[Start of Attachment]

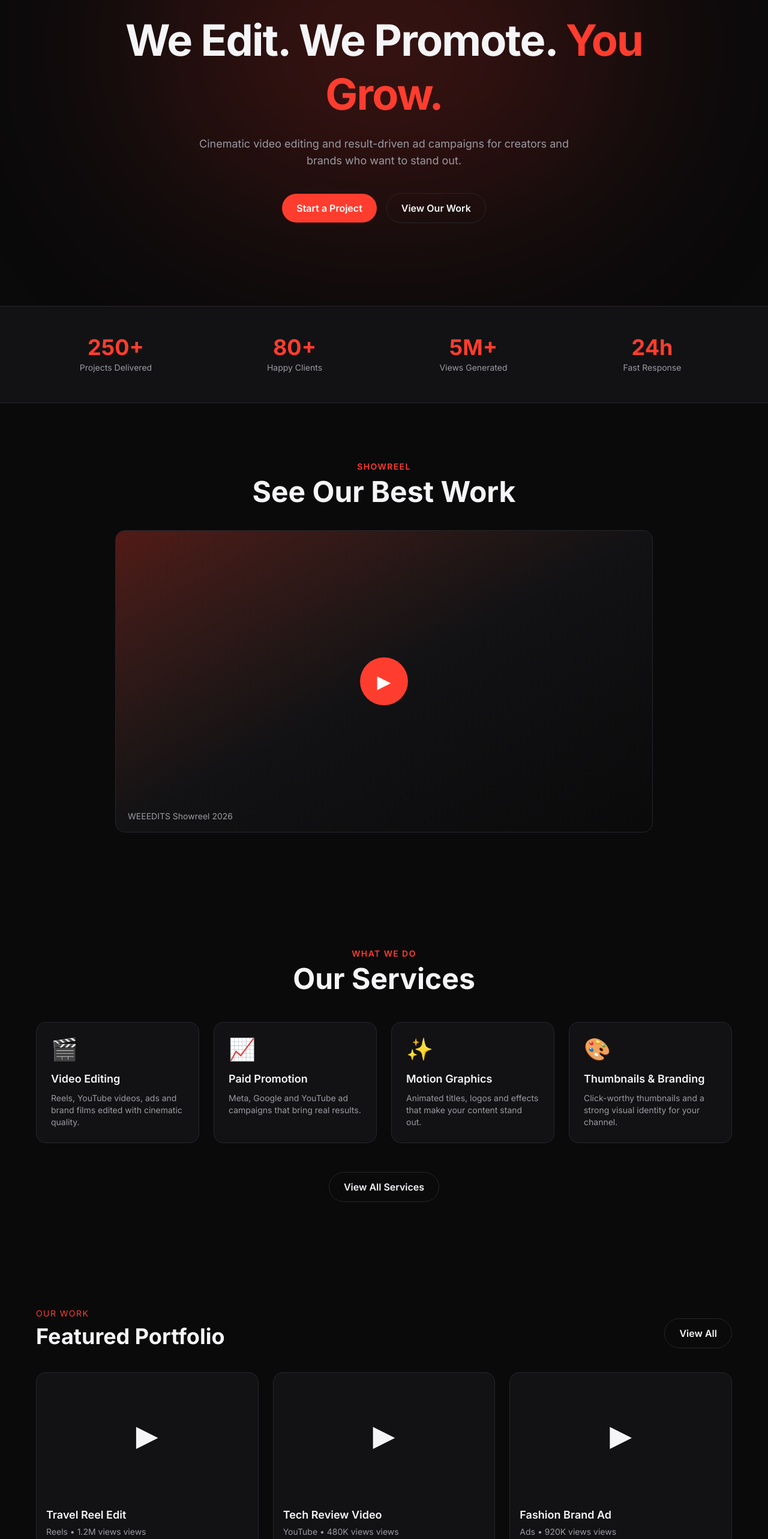
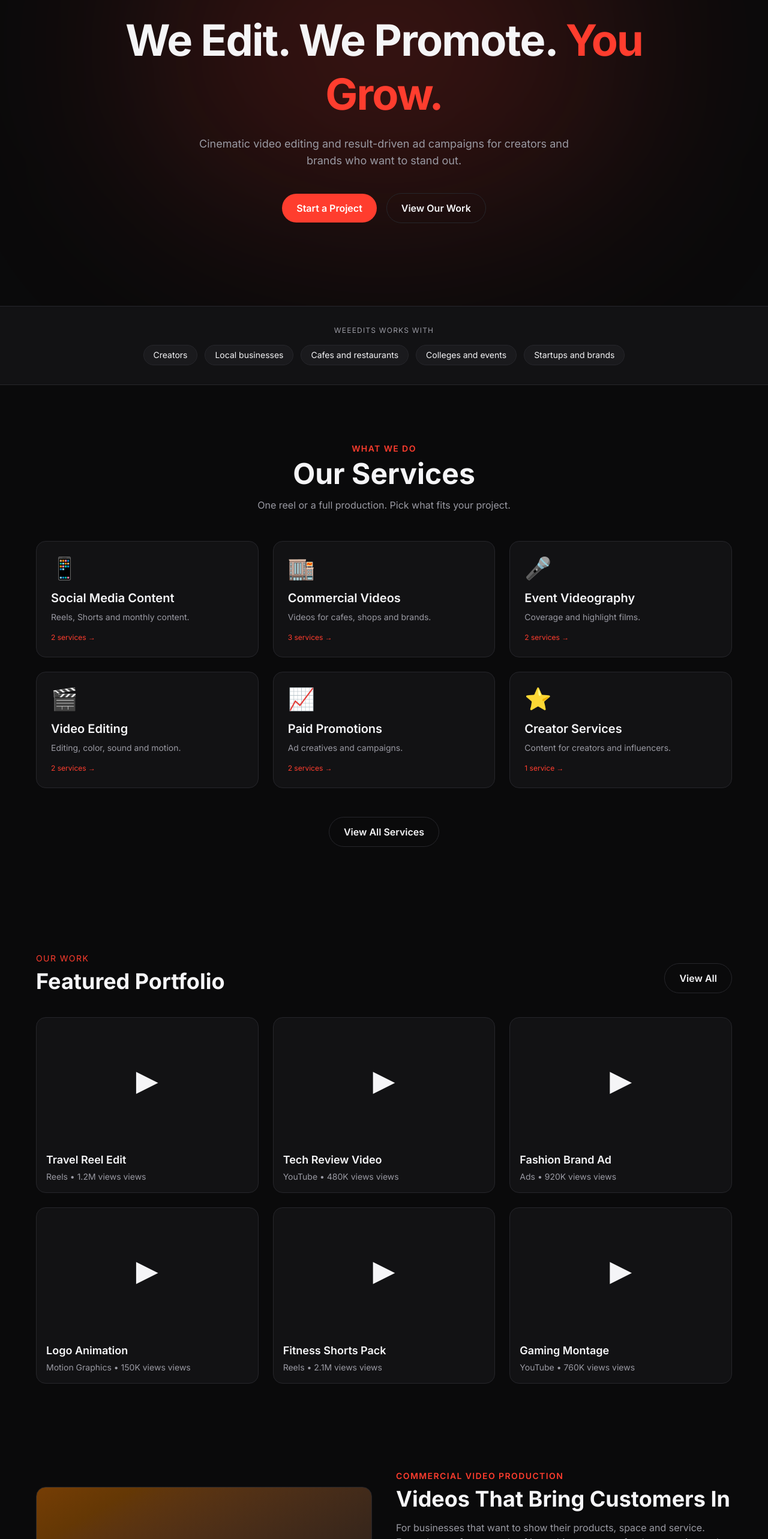
Before and after one commit to ayushpatell-hub/WEEEDITS, a Next.js app in the folder client/: page / in a window 1280 px wide. Shown: the part 234-2800 px from the top of the page at 60% size. Built offline with nearby package versions, Linux system fonts and the light colour scheme; no server answers.

Commit message:
Add home page service sections

```diff
--- a/client/src/app/page.tsx
+++ b/client/src/app/page.tsx
@@ -1,19 +1,27 @@
 import Hero from "@/components/home/Hero";
-import Stats from "@/components/home/Stats";
-import Showreel from "@/components/home/Showreel";
-import ServicesPreview from "@/components/home/ServicesPreview";
 import FeaturedPortfolio from "@/components/home/FeaturedPortfolio";
 import Testimonials from "@/components/home/Testimonials";
 import CTA from "@/components/home/CTA";
+import {
+  TrustStrip,
+  CategoryServices,
+  CommercialSection,
+  EventsSection,
+  EditingSection,
+  PromotionsSection,
+} from "@/components/home/HomeSections";
 
 export default function Home() {
   return (
     <>
       <Hero />
-      <Stats />
-      <Showreel />
-      <ServicesPreview />
+      <TrustStrip />
+      <CategoryServices />
       <FeaturedPortfolio />
+      <CommercialSection />
+      <EventsSection />
+      <EditingSection />
+      <PromotionsSection />
       <Testimonials />
       <CTA />
     </>
--- /dev/null
+++ b/client/src/components/home/HomeSections.tsx
@@ -0,0 +1,229 @@
+import Link from "next/link";
+import { categories, services } from "@/data/services";
+
+export function TrustStrip() {
+  const items = [
+    "Creators",
+    "Local businesses",
+    "Cafes and restaurants",
+    "Colleges and events",
+    "Startups and brands",
+  ];
+  return (
+    <section className="border-y border-border bg-surface">
+      <div className="container-x py-8 text-center">
+        <p className="text-xs uppercase tracking-widest text-muted">
+          WEEEDITS works with
+        </p>
+        <div className="mt-4 flex flex-wrap justify-center gap-3">
+          {items.map((i) => (
+            <span
+              key={i}
+              className="rounded-full border border-border bg-surface-2 px-4 py-1.5 text-sm text-foreground"
+            >
+              {i}
+            </span>
+          ))}
+        </div>
+      </div>
+    </section>
+  );
+}
+
+const categoryInfo: Record<string, { emoji: string; text: string }> = {
+  "Social Media Content": { emoji: "📱", text: "Reels, Shorts and monthly content." },
+  "Commercial Videos": { emoji: "🏬", text: "Videos for cafes, shops and brands." },
+  "Event Videography": { emoji: "🎤", text: "Coverage and highlight films." },
+  "Video Editing": { emoji: "🎬", text: "Editing, color, sound and motion." },
+  "Paid Promotions": { emoji: "📈", text: "Ad creatives and campaigns." },
+  "Creator Services": { emoji: "⭐", text: "Content for creators and influencers." },
+};
+
+export function CategoryServices() {
+  const list = categories.filter((c) => c !== "All Services");
+  return (
+    <section className="container-x py-24">
+      <div className="mb-12 text-center">
+        <p className="mb-2 text-sm font-semibold uppercase tracking-widest text-accent">
+          What We Do
+        </p>
+        <h2 className="font-display text-3xl font-bold md:text-5xl">
+          Our Services
+        </h2>
+        <p className="mx-auto mt-4 max-w-2xl text-muted">
+          One reel or a full production. Pick what fits your project.
+        </p>
+      </div>
+
+      <div className="grid gap-6 sm:grid-cols-2 lg:grid-cols-3">
+        {list.map((c) => {
+          const count = services.filter((s) => s.category === c).length;
+          return (
+            <Link
+              key={c}
+              href="/services"
+              className="card group p-6 transition hover:border-accent"
+            >
+              <div className="text-4xl transition-transform duration-300 group-hover:scale-110">
+                {categoryInfo[c]?.emoji}
+              </div>
+              <h3 className="mt-4 font-display text-xl font-semibold">{c}</h3>
+              <p className="mt-2 text-sm text-muted">{categoryInfo[c]?.text}</p>
+              <p className="mt-4 text-xs text-accent">
+                {count} service{count > 1 ? "s" : ""} →
+              </p>
+            </Link>
+          );
+        })}
+      </div>
+
+      <div className="mt-12 text-center">
+        <Link href="/services" className="btn-outline">
+          View All Services
+        </Link>
+      </div>
+    </section>
+  );
+}
+
+type ShowcaseProps = {
+  label: string;
+  title: string;
+  text: string;
+  points: string[];
+  note?: string;
+  emoji: string;
+  gradient: string;
+  cta: string;
+  href: string;
+  reverse?: boolean;
+};
+
+function Showcase({
+  label,
+  title,
+  text,
+  points,
+  note,
+  emoji,
+  gradient,
+  cta,
+  href,
+  reverse,
+}: ShowcaseProps) {
+  return (
+    <section className="container-x py-16">
+      <div className="grid items-center gap-10 md:grid-cols-2">
+        <div className={reverse ? "md:order-2" : ""}>
+          <div
+            className={`flex aspect-video items-center justify-center overflow-hidden rounded-2xl border border-border bg-gradient-to-br ${gradient}`}
+          >
+            <span className="text-7xl">{emoji}</span>
+          </div>
+        </div>
+
+        <div>
+          <p className="mb-2 text-sm font-semibold uppercase tracking-widest text-accent">
+            {label}
+          </p>
+          <h2 className="font-display text-3xl font-bold md:text-4xl">{title}</h2>
+          <p className="mt-4 text-muted">{text}</p>
+          <ul className="mt-5 space-y-2 text-sm">
+            {points.map((p) => (
+              <li key={p}>
+                <span className="mr-2 text-accent">•</span>
+                {p}
+              </li>
+            ))}
+          </ul>
+          {note && <p className="mt-4 text-xs text-muted">{note}</p>}
+          <Link href={href} className="btn-primary mt-6">
+            {cta}
+          </Link>
+        </div>
+      </div>
+    </section>
+  );
+}
+
+export function CommercialSection() {
+  return (
+    <Showcase
+      label="Commercial Video Production"
+      title="Videos That Bring Customers In"
+      text="For businesses that want to show their products, space and service. Example: a cafe gets reels of its ambience, menu, food preparation and customer experience."
+      points={[
+        "Restaurants, cafes, gyms, salons and clothing stores",
+        "Hotels, coaching institutes, colleges and startups",
+        "Brand films, product demos and property showcases",
+      ]}
+      note="Packages can include planning, shooting, editing, music, captions and delivery. What is included depends on the package."
+      emoji="☕"
+      gradient="from-amber-600/50 to-zinc-900"
+      cta="Discuss Your Project"
+      href="/contact?service=Business%20and%20Product%20Promotion"
+    />
+  );
+}
+
+export function EventsSection() {
+  return (
+    <Showcase
+      reverse
+      label="Event Videography"
+      title="Your Event, Told as a Film"
+      text="From college fests to corporate launches, we cover the moments and turn them into a highlight film and short reels."
+      points={[
+        "Fests, farewells, concerts, conferences and sports events",
+        "Birthdays, engagements and private celebrations",
+        "Highlight film, event reels and speaker clips",
+      ]}
+      note="Crew size, shooting hours, deliverables and turnaround depend on the project."
+      emoji="🎤"
+      gradient="from-purple-600/50 to-zinc-900"
+      cta="Book Event Coverage"
+      href="/contact?service=College%20and%20Cultural%20Events"
+    />
+  );
+}
+
+export function EditingSection() {
+  return (
+    <Showcase
+      label="Editing Studio"
+      title="Send Your Footage. Get a Finished Video."
+      text="Already have the footage? Our editing studio handles the rest, remotely."
+      points={[
+        "Reels, Shorts and YouTube long-form",
+        "Podcasts, interviews and documentaries",
+        "Color grading, motion graphics, captions and sound",
+      ]}
+      note="Remote editing means you provide the footage. Production means our team also films."
+      emoji="🎬"
+      gradient="from-red-700/50 to-zinc-900"
+      cta="Get Editing Help"
+      href="/contact?service=YouTube%20and%20Long-Form%20Editing"
+    />
+  );
+}
+
+export function PromotionsSection() {
+  return (
+    <Showcase
+      reverse
+      label="Paid Promotions"
+      title="Creative Ads, Managed Clearly"
+      text="We plan campaigns and make the ad creatives for Instagram, Facebook and YouTube."
+      points={[
+        "Campaign planning and ad creatives",
+        "Product launch and local awareness campaigns",
+        "Performance reporting",
+      ]}
+      note="Our fee is separate from your ad budget. We do not guarantee sales, views or leads."
+      emoji="📈"
+      gradient="from-blue-600/50 to-zinc-900"
+      cta="Plan a Campaign"
+      href="/contact?service=Paid%20Social%20Campaigns"
+    />
+  );
+}
```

[End of Attachment]

◆ Task directions
Identify the lines above that contain the word "muted", then copy them.

◆ Finished exercise
+        <p className="text-xs uppercase tracking-widest text-muted">
+        <p className="mx-auto mt-4 max-w-2xl text-muted">
+              <p className="mt-2 text-sm text-muted">{categoryInfo[c]?.text}</p>
+          <p className="mt-4 text-muted">{text}</p>
+          {note && <p className="mt-4 text-xs text-muted">{note}</p>}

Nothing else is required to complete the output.